● What to produce:
State how many lines of the records include the word "factory"; the reply is that number alone.

[Information shown]

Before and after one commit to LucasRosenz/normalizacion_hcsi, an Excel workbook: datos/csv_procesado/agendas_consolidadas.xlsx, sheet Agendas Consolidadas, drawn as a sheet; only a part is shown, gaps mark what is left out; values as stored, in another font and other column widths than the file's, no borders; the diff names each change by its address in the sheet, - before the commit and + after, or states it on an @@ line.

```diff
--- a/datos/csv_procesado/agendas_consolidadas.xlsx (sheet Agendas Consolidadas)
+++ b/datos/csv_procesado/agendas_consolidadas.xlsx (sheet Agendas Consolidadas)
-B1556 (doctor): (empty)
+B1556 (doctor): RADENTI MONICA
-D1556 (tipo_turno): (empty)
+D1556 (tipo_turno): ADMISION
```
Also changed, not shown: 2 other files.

[/Information shown]
[Information shown]

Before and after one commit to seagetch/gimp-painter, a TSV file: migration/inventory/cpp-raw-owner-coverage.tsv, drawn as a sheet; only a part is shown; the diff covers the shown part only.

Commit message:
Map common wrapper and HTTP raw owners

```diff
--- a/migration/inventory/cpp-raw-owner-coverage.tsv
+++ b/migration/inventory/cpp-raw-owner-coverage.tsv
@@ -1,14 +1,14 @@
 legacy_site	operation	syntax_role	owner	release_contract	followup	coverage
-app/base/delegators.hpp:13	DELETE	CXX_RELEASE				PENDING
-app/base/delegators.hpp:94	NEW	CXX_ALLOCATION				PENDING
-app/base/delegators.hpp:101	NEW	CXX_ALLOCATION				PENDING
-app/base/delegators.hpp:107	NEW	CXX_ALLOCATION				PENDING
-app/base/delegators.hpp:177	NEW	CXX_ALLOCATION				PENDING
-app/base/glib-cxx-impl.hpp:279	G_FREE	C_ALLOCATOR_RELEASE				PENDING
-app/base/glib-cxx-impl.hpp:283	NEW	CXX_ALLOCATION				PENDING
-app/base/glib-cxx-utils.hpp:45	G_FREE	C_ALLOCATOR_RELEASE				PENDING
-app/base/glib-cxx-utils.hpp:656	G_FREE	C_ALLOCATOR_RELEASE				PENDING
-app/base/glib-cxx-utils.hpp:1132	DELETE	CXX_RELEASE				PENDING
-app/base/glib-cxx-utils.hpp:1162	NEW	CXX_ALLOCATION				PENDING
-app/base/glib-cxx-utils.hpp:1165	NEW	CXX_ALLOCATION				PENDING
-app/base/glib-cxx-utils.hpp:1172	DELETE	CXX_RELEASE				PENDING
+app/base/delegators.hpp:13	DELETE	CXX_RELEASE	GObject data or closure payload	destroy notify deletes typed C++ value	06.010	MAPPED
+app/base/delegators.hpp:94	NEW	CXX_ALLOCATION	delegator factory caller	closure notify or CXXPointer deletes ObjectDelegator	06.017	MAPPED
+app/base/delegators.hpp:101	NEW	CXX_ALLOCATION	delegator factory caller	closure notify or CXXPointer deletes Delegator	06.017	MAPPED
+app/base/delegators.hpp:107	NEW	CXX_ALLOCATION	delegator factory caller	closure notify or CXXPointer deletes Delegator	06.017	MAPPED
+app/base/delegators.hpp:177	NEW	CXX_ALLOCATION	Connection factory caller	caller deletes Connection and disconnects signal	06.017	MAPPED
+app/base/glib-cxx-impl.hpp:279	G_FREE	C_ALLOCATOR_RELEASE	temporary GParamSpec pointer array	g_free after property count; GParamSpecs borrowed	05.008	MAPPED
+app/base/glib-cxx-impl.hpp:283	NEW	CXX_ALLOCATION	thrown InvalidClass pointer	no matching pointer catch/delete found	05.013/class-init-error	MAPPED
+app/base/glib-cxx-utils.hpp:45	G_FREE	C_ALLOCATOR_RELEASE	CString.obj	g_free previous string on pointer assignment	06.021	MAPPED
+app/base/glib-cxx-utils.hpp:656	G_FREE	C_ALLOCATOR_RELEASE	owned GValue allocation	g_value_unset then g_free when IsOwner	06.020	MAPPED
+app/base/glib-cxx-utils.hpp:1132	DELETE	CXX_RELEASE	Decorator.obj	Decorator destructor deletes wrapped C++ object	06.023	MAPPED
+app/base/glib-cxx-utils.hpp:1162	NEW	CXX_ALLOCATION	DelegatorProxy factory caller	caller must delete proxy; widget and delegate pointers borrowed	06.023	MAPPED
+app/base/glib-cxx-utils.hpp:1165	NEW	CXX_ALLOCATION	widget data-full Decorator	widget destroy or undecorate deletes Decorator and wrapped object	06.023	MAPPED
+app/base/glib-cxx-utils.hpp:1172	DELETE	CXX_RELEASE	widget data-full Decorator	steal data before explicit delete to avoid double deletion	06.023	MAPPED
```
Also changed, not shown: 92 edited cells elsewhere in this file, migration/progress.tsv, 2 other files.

[/Information shown]
[Information shown]

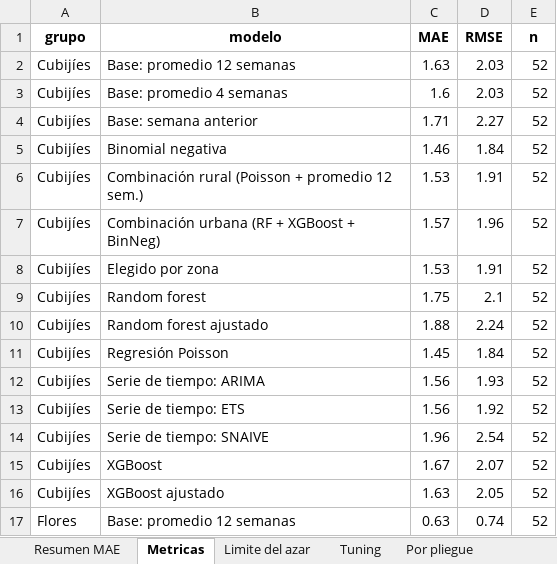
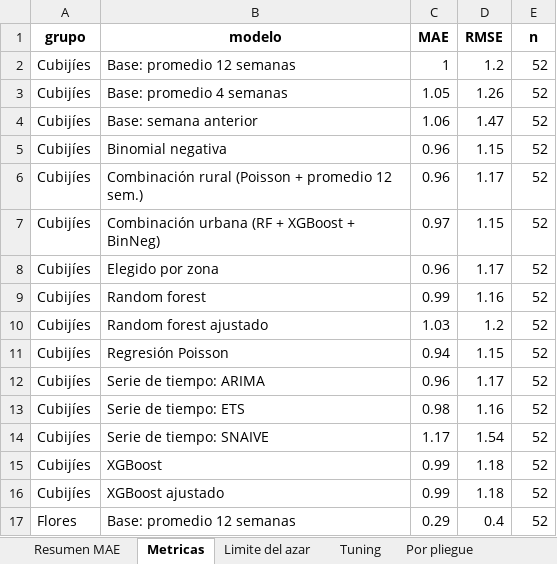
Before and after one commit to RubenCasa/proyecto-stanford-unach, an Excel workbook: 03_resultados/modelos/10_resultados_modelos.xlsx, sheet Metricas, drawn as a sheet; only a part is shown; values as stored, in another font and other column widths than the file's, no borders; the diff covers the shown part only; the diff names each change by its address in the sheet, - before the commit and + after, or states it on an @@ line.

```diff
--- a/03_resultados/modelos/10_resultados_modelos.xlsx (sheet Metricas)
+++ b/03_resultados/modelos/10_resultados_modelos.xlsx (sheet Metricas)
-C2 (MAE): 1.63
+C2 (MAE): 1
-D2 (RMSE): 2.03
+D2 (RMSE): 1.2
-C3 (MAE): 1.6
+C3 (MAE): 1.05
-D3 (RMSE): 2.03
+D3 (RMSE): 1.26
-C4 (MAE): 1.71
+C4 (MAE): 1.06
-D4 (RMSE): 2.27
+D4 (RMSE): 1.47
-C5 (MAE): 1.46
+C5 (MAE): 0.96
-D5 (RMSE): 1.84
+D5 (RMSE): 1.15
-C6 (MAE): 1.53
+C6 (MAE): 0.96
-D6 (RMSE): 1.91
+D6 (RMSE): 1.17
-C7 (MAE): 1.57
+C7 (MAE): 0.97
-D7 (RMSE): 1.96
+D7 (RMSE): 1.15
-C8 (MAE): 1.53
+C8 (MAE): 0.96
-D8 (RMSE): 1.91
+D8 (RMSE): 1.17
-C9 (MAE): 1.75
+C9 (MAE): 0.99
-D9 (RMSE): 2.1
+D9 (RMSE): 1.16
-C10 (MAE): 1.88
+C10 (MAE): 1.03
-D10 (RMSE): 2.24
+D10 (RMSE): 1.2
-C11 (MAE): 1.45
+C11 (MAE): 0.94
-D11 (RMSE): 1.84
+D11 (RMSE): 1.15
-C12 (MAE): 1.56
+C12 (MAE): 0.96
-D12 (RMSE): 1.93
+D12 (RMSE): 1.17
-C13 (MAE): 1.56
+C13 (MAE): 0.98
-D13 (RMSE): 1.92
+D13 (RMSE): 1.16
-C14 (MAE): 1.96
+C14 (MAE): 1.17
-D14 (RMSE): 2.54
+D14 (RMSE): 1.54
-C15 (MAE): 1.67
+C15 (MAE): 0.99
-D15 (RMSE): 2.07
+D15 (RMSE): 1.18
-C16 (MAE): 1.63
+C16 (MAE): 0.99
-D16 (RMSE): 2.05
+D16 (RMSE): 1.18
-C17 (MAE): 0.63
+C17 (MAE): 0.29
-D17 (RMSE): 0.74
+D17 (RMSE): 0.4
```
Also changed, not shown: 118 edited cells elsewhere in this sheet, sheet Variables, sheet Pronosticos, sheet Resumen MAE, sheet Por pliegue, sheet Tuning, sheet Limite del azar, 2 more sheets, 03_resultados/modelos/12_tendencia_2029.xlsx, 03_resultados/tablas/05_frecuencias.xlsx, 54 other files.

[/Information shown]

● Exercise response:
5